Van Harden: When I got into this business it was the electronics and the equipment. It didn't take long to find out the real joy was the listeners. When I was a kid I wrote some letters to radio personalities that said, "You don't know me from Adam, but I listen to you every day and you are like family to me." Now I get variations of that quote all the time, and it warms my heart because I know exactly what they are talking about.  

Drew Harden: What's the most challenging thing about your job? 

Van Harden: Although I'm still hosting the morning radio show on WHO, I recently retired from being Program Director, after 30 years of holding that position. Any busy business person reading this will identify with this. The most challenging thing was keeping so many plates spinning at the same time. That's a reference to the acrobat who used to come on Ed Sullivan's show with a long saw horse that had vertical sticks on which he would spin plates. There were so many plates that by the time he got to the last plate spinning on the last stick it was time to run down to the other end to re-spin the first plate so it wouldn't fall off and break. That is the job and the challenge of many people today. My advice is do your best to keep the plates spinning, but know that occasionally one will drop. Just be sure it's not one of the big ones.

Drew Harden: You have interviewed literally thousands of people over the years, from U.S. presidents to Hollywood stars to the small business owner down the street. What are a few of your most memorable interviews?

Van Harden: One of the first ones I did was Bob Hope, who at the time was probably the most well-known entertainer - maybe person - in the world. That was in the ‘70s and wow, was I nervous! We had a great conversation and it turned out he was just a normal, fun guy. The residents were fun, but more fun were guys like Orville Redenbacher and Colonel Sanders. I just recently interviewed Donald Trump and Hillary Clinton. They've both been on before and besides the meaty issues of the day, we talk about fun things that no one ever asks these people. I asked the Donald if he carries a wallet and if so what he has in it. He said, "This is why I love you guys!" And, you're right, local people are just as much fun, if not more so.

Drew Harden: While we work in different mediums, I think I can say we both have a great appreciation for each other's industry. I spend every day in digital marketing, but I actually worked as a board-op at a radio station years ago.
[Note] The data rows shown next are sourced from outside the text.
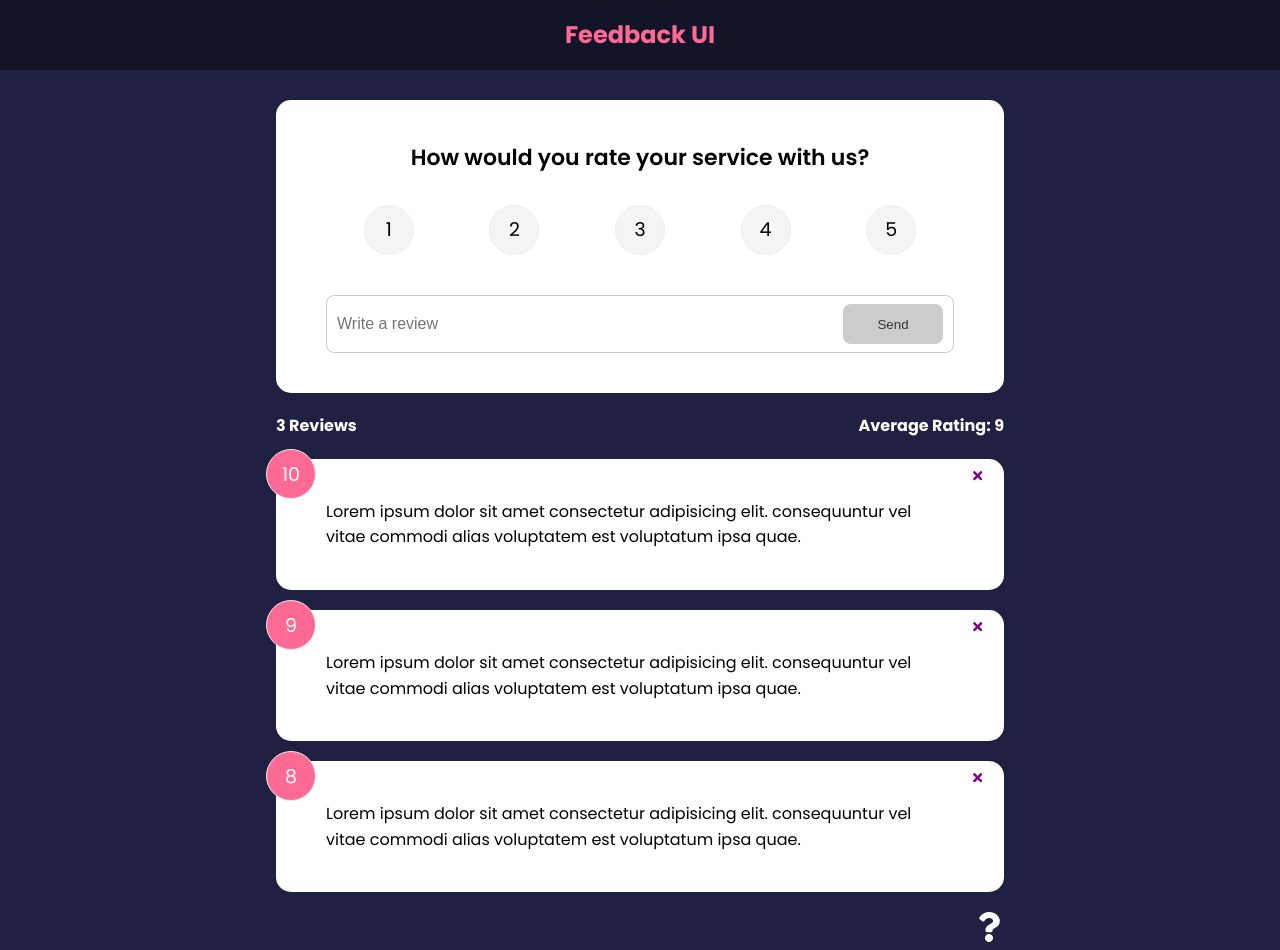
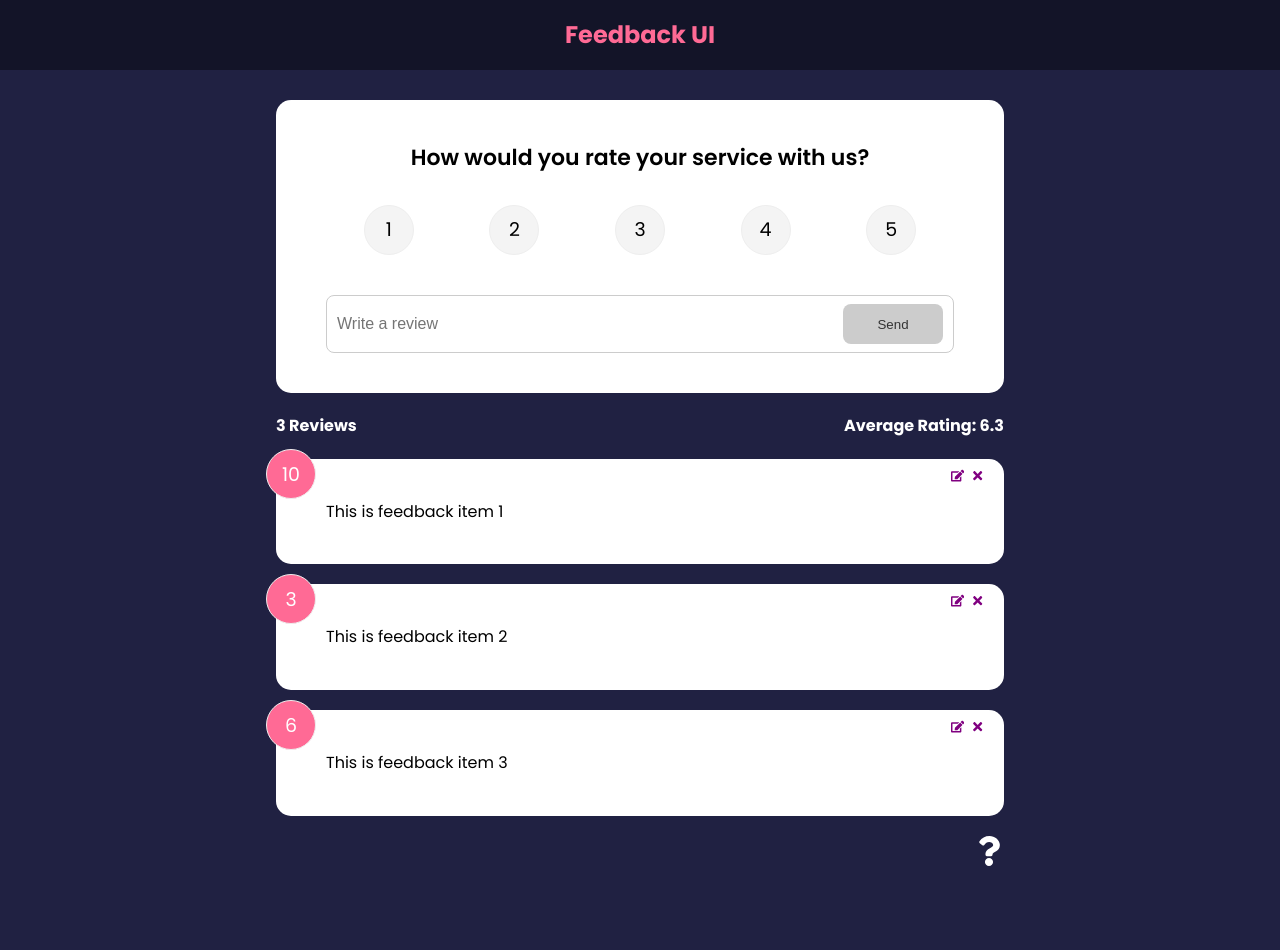
Before and after one commit to atgarner23/React-Class-Oct22, a React (Create React App) app in the folder feedback-app/: page / in a window 1280 px wide. After the commit the page ends 873 px from the top, so only its background shows below. Built offline with nearby package versions, Linux system fonts and the light colour scheme.

Commit message:
create FeedbackContext.js

```diff
--- a/feedback-app/src/App.js
+++ b/feedback-app/src/App.js
@@ -1,7 +1,6 @@
 import React from 'react'
-import { v4 as uuidv4 } from 'uuid'
+
 import { BrowserRouter as Router, Route, Routes } from 'react-router-dom'
-import { useState } from "react"
 import Header from "./components/Header"
 import FeedbackList from "./components/FeedbackList"
 
@@ -9,32 +8,22 @@
 import FeedbackForm from "./components/FeedbackForm"
 import AboutIconLink from './components/AboutIconLink'
 import AboutPage from './pages/AboutPage'
+import { FeedbackProvider } from './context/FeedbackContext'
 
-import FeedbackData from './data/feedbackData'
 
 function App() {
-    const [feedback, setFeedback] = useState(FeedbackData)
 
-    const addFeedback = (newFeedback) => {
-        newFeedback.id = uuidv4()
-        setFeedback([newFeedback, ...feedback])
-    }
-
-    const deleteFeedback = (id) => {
-        if (window.confirm('Are you sure you want to delete?')) {
-            setFeedback(feedback.filter((item) => item.id !== id))
-        }
-    }
     return (
+        <FeedbackProvider>
             <Router>
                 <Header />
                 <div className="container">
                     <Routes>
                         <Route exact path='/' element={
                             <>
-                            <FeedbackForm handleAdd={addFeedback} />
-                            <FeedbackStats feedback={feedback} />
-                            <FeedbackList feedback={feedback} handleDelete={deleteFeedback} />
+                                <FeedbackForm />
+                                <FeedbackStats />
+                                <FeedbackList />
                             </>
                         }></Route>
 
@@ -43,6 +32,7 @@
                     <AboutIconLink />
                 </div>
             </Router>
+        </FeedbackProvider>
     )
 }
 
--- a/feedback-app/src/components/FeedbackForm.jsx
+++ b/feedback-app/src/components/FeedbackForm.jsx
@@ -1,14 +1,25 @@
 import React from 'react'
-import { useState } from 'react'
+import { useState, useContext, useEffect } from 'react'
 import Card from './shared/Card'
 import Button from './shared/Button'
 import RatingSelect from './RatingSelect'
+import FeedbackContext from '../context/FeedbackContext'
 
-function FeedbackForm({ handleAdd }) {
+function FeedbackForm() {
     const [text, setText] = useState('')
     const [rating, setRating] = useState('10')
     const [btnDisabled, setBtnDisabled] = useState(true)
     const [message, setMessage] = useState('')
+
+    const { addFeedback, feedbackEdit, updateFeedback } = useContext(FeedbackContext)
+
+    useEffect(() => {
+        if (feedbackEdit.edit === true) {
+            setBtnDisabled(false)
+            setText(feedbackEdit.item.text)
+            setRating(feedbackEdit.item.rating)
+        }
+    }, [feedbackEdit])
 
     const handleTextChange = (e) => {
         if (text === '') {
@@ -32,7 +43,11 @@
                 text,
                 rating,
             }
-            handleAdd(newFeedback)
+            if (feedbackEdit.edit === true) {
+                updateFeedback(feedbackEdit.item.id, newFeedback)
+            } else {
+                addFeedback(newFeedback)
+            }
 
             setText('')
         }
--- a/feedback-app/src/components/FeedbackItem.jsx
+++ b/feedback-app/src/components/FeedbackItem.jsx
@@ -1,15 +1,21 @@
 import React from 'react'
-import { FaTimes } from 'react-icons/fa'
+import { FaTimes, FaEdit } from 'react-icons/fa'
+import { useContext } from 'react'
 import PropTypes from 'prop-types'
 import Card from './shared/Card'
+import FeedbackContext from '../context/FeedbackContext'
 
-function FeedbackItem({ item, handleDelete }) {
+function FeedbackItem({ item }) {
+    const { deleteFeedback, editFeedback } = useContext(FeedbackContext)
 
     return (
         <Card>
             <div className='num-display'>{item.rating}</div>
-            <button onClick={() => handleDelete(item.id)} className="close">
+            <button onClick={() => deleteFeedback(item.id)} className="close">
                 <FaTimes color='purple' />
+            </button>
+            <button onClick={() => editFeedback(item)} className="edit">
+                <FaEdit color='purple' />
             </button>
             <div className='text-display'>{item.text}</div>
         </Card>
--- a/feedback-app/src/components/FeedbackList.jsx
+++ b/feedback-app/src/components/FeedbackList.jsx
@@ -1,10 +1,13 @@
 import React from 'react'
 //import { motion, AnimatePresence } from 'framer-motion'
+import { useContext } from 'react'
 
-import PropTypes from 'prop-types'
 import FeedbackItem from './FeedbackItem'
+import FeedbackContext from '../context/FeedbackContext'
 
-function FeedbackList({ feedback, handleDelete }) {
+
+function FeedbackList() {
+    const { feedback } = useContext(FeedbackContext)
     if (!feedback || feedback.length === 0) {
         return <p>No Feedback Yet</p>
     }
@@ -27,14 +30,12 @@
     return (
         <div className='feedback-list'>
             {feedback.map((item) => (
-                <FeedbackItem key={item.id} item={item} handleDelete={handleDelete} />
+                <FeedbackItem key={item.id} item={item} />
             ))}
         </div>
     )
 }
 
-FeedbackList.propTypes = {
-    feedback: PropTypes.array
-}
+
 
 export default FeedbackList
--- a/feedback-app/src/components/FeedbackStats.jsx
+++ b/feedback-app/src/components/FeedbackStats.jsx
@@ -1,7 +1,9 @@
 import React from 'react'
-import PropTypes from 'prop-types'
+import { useContext } from 'react'
+import FeedbackContext from '../context/FeedbackContext'
 
-function FeedbackStats({ feedback }) {
+function FeedbackStats() {
+    const { feedback } = useContext(FeedbackContext)
     //Calculate ratings avg
     let average = feedback.reduce((acc, cur) => {
         return acc + cur.rating
@@ -16,7 +18,5 @@
         </div>
     )
 }
-FeedbackStats.propTypes = {
-    feedback: PropTypes.array.isRequired
-}
+
 export default FeedbackStats
--- a/feedback-app/src/components/RatingSelect.jsx
+++ b/feedback-app/src/components/RatingSelect.jsx
@@ -1,8 +1,15 @@
 import React from 'react'
-import { useState } from 'react'
+import { useState, useContext, useEffect } from 'react'
+import FeedbackContext from '../context/FeedbackContext'
 
 function RatingSelect({ select }) {
     const [selected, setSelected] = useState(10)
+
+    const { feedbackEdit } = useContext(FeedbackContext)
+
+    useEffect(() => {
+        setSelected(feedbackEdit.item.rating)
+    }, [feedbackEdit])
 
     const handleChange = (e) => {
         setSelected(+e.currentTarget.value)
--- /dev/null
+++ b/feedback-app/src/context/FeedbackContext.js
@@ -0,0 +1,68 @@
+import React from 'react'
+import { createContext, useState } from 'react'
+import { v4 as uuidv4 } from 'uuid'
+
+const FeedbackContext = createContext()
+
+export const FeedbackProvider = ({ children }) => {
+    const [feedback, setFeedback] = useState([
+        {
+            id: 1,
+            text: 'This is feedback item 1',
+            rating: 10,
+        },
+        {
+            id: 2,
+            text: 'This is feedback item 2',
+            rating: 3,
+        },
+        {
+            id: 3,
+            text: 'This is feedback item 3',
+            rating: 6,
+        },
+    ])
+    const [feedbackEdit, setFeedbackEdit] = useState({
+        item: {},
+        edit: false,
+    })
+
+    //Add Feedback
+    const addFeedback = (newFeedback) => {
+        newFeedback.id = uuidv4()
+        setFeedback([newFeedback, ...feedback])
+    }
+
+    //Delete Feedback
+    const deleteFeedback = (id) => {
+        if (window.confirm('Are you sure you want to delete?')) {
+            setFeedback(feedback.filter((item) => item.id !== id))
+        }
+    }
+
+    //Update Feedback Item
+    const updateFeedback = (id, updItem) => {
+        setFeedback(feedback.map((item) => item.id === id ? { ...item, ...updItem } : item))
+    }
+
+    //Set item to be updated
+    const editFeedback = (item) => {
+        setFeedbackEdit({
+            item,
+            edit: true,
+        })
+    }
+
+    return <FeedbackContext.Provider value={{
+        feedback,
+        deleteFeedback,
+        addFeedback,
+        editFeedback,
+        feedbackEdit,
+        updateFeedback,
+    }}>
+        {children}
+    </FeedbackContext.Provider>
+}
+
+export default FeedbackContext
```
Also changed, not shown: 1 other file (tests, documents, lock files or other folders). Lines whose indentation alone changed are shown as unchanged.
You focus primarily on radio, but you've had quite a bit of control over WHO's online presence over the years. What's your favorite thing about radio as a medium, and what's your favorite thing about the internet as a medium?

Van Harden: Many radio stations ran from social media and technology at its inception. I guess they were afraid it was going to put them out of business. We instead embraced it and made it a huge part of our company. We not only have a 50,000 watt, clear channel radio signal, we also have blogs, podcasts, tweets, emails, personality pages, Facebook, all of that.  This is why the company changed its name from "Radio" to "Media." So my favorite thing about both is that they are really one, a method to present ourselves to others, serve their needs and have fun doing it.

About Van Harden

You can listen to Van’s morning radio show, now in its 30th year, weekdays from 4:59 a.m.- 9:00 a.m. on 1040 AM WHO Radio, on the iHeartRadio app or through the web. Learn more about Van and check out his book at

Drew Harden
Drew Harden

CEO and Co-Founder of Blue Compass, Drew Harden has grown and guided the company from a two-person startup in 2007 to one of the Midwest's leading digital marketing companies today. He's a published author, has been cited by PR News and USA Today, and has led web projects that have been honored by organizations like Adobe and American Design Awards.